Geospatial Data Cleaning: Five Challenges & Five Solutions

Understanding how to curate and clean geospatial data is an essential element of any analytical strategy.

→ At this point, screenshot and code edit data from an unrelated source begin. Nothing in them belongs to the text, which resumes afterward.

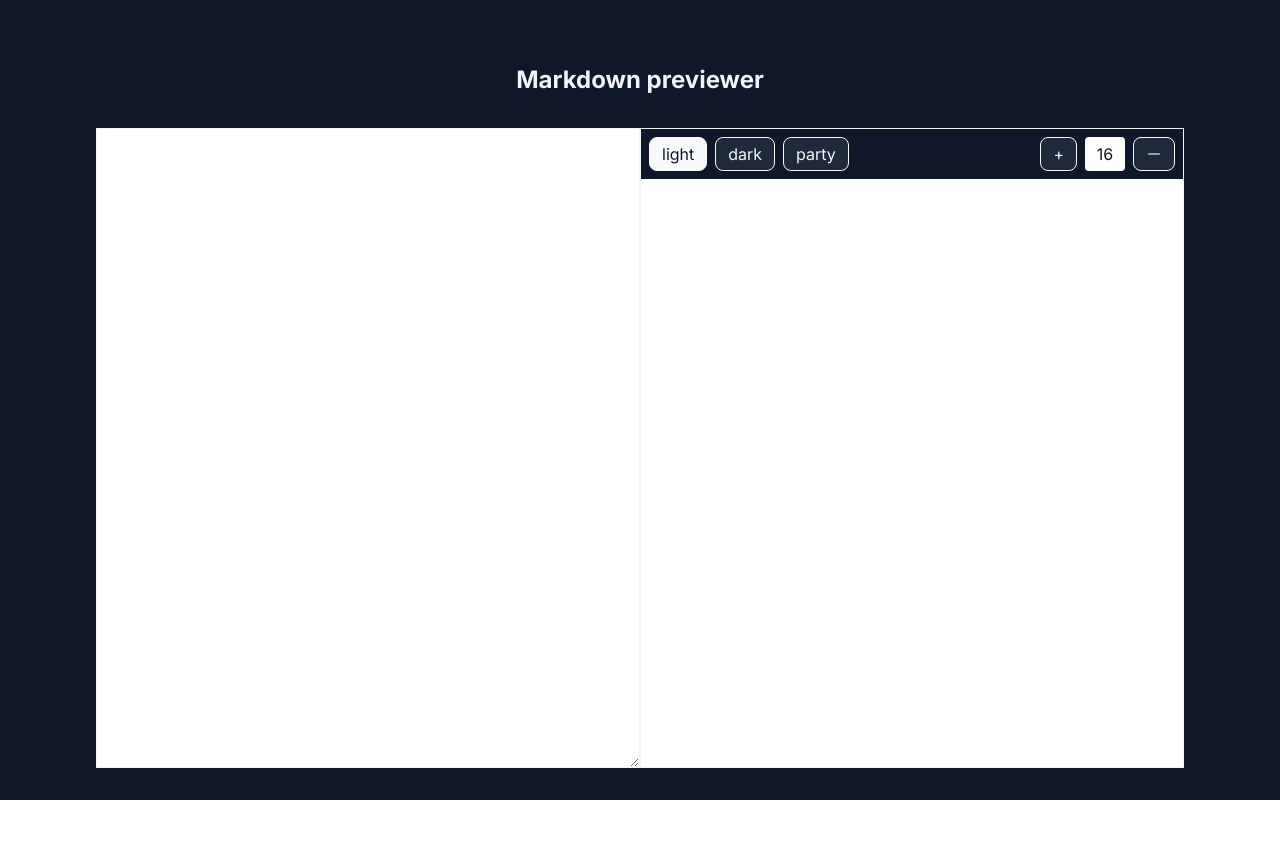
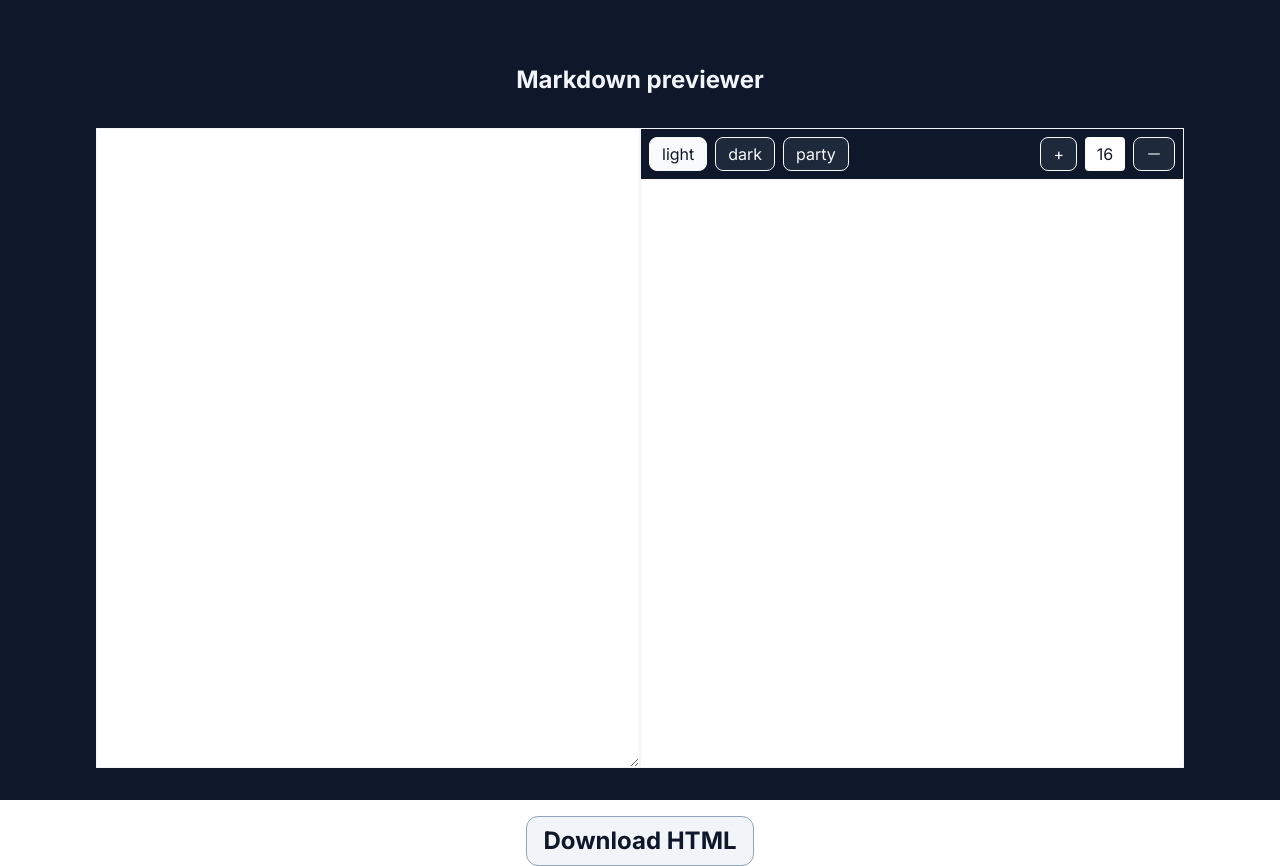
Before and after one commit to RBoraurito/mctekk-task, a Next.js app: page / in a window 1280 px wide. Before the commit the page ends 800 px from the top, so only its background shows below. Built offline with nearby package versions, Linux system fonts and the light colour scheme.

Commit message:
✨ feat: add download button

```diff
--- a/src/components/editor/index.tsx
+++ b/src/components/editor/index.tsx
@@ -12,8 +12,21 @@ export function Editor() {
   const [theme, setTheme] = useState<(typeof THEMES)[number]>(THEMES[0]);
   const [size, setSize] = useState(16);
 
+  async function download() {
+    var element = document.createElement('a');
+    element.setAttribute('href', 'data:text/html;charset=utf-8,' + encodeURIComponent(await marked.parse(markdown)));
+    element.setAttribute('download', 'exported-html');
+
+    element.style.display = 'none';
+    document.body.appendChild(element);
+
+    element.click();
+
+    document.body.removeChild(element);
+  }
   return (
-    <section className="mx-auto grid h-[80vh] max-w-6xl px-4 lg:grid-cols-2 lg:px-8">
+    <section className="">
+      <div className="mx-auto grid h-[80vh] max-w-6xl px-4 lg:grid-cols-2 lg:px-8">
         <div className="border border-slate-100 overflow-auto">
           <textarea
             name="markdown"
@@ -34,6 +47,10 @@ export function Editor() {
             dangerouslySetInnerHTML={{ __html: marked.parse(markdown) }}
           ></div>
         </div>
+      </div>
+      <button onClick={download} className='px-4 py-2 border border-slate-400 bg-slate-100 rounded-xl text-slate-900 hover:bg-opacity-50 mx-auto my-12 block text-2xl font-bold'>
+        Download HTML
+      </button>
     </section>
   );
 }
```
Lines whose indentation alone changed are shown as unchanged.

By: Eric Adams, Geospatial Functional Lead, GDIT  | January 23, 2023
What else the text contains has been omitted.